(Itemized modification records)
=====

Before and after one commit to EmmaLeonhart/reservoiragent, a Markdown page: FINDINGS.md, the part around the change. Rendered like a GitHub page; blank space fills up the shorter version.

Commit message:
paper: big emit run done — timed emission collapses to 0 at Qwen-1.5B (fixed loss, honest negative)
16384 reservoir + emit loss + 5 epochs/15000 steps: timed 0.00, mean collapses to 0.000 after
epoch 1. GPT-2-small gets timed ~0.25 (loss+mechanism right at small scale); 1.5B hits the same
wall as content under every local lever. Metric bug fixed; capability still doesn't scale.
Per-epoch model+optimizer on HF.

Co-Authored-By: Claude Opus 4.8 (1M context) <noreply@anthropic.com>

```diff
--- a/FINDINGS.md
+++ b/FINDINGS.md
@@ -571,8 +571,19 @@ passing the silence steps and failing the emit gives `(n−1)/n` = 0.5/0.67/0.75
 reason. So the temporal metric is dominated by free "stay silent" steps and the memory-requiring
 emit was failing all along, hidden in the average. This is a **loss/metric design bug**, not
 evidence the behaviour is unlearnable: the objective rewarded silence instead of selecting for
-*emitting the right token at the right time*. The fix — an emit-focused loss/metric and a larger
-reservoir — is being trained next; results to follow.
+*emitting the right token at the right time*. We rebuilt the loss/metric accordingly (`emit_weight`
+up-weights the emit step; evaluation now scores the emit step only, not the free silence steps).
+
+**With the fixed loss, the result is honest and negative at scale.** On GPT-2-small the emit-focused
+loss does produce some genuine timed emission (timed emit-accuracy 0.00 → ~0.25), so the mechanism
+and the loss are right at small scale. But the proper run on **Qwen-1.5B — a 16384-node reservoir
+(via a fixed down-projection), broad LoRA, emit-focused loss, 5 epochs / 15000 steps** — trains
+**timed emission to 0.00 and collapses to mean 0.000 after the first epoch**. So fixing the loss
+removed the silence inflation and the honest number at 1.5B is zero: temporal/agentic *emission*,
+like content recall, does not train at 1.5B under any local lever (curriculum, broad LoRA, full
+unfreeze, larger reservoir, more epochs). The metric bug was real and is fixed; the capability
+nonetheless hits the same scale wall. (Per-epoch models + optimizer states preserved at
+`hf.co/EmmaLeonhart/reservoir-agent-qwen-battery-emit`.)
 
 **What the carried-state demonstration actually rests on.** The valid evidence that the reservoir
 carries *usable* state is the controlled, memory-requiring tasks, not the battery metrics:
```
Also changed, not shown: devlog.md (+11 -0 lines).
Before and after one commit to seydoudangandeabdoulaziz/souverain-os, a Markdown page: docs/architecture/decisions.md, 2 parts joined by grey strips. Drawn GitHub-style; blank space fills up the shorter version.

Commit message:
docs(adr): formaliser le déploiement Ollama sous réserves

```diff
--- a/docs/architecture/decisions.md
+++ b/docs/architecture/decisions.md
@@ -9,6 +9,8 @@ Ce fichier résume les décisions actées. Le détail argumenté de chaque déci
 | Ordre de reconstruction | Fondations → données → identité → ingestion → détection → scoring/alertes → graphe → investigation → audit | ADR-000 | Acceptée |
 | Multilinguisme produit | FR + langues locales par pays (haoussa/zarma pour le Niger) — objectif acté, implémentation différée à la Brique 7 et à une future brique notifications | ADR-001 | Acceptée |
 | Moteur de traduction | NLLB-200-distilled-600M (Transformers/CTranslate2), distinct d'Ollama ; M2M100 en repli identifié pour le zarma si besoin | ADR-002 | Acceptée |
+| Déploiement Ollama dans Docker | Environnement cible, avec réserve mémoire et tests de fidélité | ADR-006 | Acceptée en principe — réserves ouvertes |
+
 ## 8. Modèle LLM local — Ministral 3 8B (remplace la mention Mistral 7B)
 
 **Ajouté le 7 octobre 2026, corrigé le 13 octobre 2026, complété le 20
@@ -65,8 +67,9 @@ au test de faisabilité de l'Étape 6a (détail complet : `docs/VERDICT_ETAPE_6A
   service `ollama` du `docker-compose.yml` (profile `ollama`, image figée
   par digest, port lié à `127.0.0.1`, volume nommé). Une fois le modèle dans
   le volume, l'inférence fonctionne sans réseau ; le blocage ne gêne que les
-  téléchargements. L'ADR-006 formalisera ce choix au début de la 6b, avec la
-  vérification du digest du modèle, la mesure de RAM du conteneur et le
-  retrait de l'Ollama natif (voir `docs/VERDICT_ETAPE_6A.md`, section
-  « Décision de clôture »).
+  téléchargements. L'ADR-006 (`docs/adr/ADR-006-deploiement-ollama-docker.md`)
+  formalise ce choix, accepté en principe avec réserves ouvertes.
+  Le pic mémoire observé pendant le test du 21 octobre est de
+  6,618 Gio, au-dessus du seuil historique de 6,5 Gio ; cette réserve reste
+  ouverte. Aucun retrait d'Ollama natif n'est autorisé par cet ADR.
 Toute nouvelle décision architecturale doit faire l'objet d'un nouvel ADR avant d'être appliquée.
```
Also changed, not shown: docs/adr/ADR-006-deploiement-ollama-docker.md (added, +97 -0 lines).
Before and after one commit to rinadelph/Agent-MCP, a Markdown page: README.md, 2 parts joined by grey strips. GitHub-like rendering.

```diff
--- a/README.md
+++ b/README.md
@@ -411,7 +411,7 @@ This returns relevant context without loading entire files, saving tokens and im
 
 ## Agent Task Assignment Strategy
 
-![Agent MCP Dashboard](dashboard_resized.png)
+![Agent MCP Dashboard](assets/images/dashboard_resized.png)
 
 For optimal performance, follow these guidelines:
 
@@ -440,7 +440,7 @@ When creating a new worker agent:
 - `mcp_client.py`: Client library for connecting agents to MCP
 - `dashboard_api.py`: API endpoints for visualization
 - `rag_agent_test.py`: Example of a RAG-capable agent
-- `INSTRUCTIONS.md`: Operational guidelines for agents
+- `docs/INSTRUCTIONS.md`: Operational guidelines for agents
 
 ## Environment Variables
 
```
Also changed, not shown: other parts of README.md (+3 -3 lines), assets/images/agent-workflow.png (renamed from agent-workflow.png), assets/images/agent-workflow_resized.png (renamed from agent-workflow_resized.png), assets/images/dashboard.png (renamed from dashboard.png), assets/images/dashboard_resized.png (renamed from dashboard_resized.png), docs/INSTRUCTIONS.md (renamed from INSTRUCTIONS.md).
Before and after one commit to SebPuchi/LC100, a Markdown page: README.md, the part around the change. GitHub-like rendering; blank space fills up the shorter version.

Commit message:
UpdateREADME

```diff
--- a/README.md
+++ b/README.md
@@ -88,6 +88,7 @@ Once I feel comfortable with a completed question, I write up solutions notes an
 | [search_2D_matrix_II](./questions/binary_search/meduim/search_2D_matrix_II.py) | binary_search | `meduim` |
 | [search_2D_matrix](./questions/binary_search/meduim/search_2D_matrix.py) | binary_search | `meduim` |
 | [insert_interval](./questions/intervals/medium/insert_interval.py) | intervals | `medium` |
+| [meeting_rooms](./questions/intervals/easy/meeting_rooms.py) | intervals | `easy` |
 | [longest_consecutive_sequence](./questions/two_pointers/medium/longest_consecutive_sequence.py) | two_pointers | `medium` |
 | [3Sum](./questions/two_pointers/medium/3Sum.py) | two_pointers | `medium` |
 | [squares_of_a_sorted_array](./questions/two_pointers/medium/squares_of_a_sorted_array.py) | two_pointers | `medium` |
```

=====

:: WORK ITEM ::
Could you find every line in the records above that contains the word "docs" and copy it?

:: ANSWER ::
Before and after one commit to seydoudangandeabdoulaziz/souverain-os, a Markdown page: docs/architecture/decisions.md, 2 parts joined by grey strips. Drawn GitHub-style; blank space fills up the shorter version.
docs(adr): formaliser le déploiement Ollama sous réserves
--- a/docs/architecture/decisions.md
+++ b/docs/architecture/decisions.md
@@ -65,8 +67,9 @@ au test de faisabilité de l'Étape 6a (détail complet : `docs/VERDICT_ETAPE_6A
-  retrait de l'Ollama natif (voir `docs/VERDICT_ETAPE_6A.md`, section
+  téléchargements. L'ADR-006 (`docs/adr/ADR-006-deploiement-ollama-docker.md`)
Also changed, not shown: docs/adr/ADR-006-deploiement-ollama-docker.md (added, +97 -0 lines).
+- `docs/INSTRUCTIONS.md`: Operational guidelines for agents
Also changed, not shown: other parts of README.md (+3 -3 lines), assets/images/agent-workflow.png (renamed from agent-workflow.png), assets/images/agent-workflow_resized.png (renamed from agent-workflow_resized.png), assets/images/dashboard.png (renamed from dashboard.png), assets/images/dashboard_resized.png (renamed from dashboard_resized.png), docs/INSTRUCTIONS.md (renamed from INSTRUCTIONS.md).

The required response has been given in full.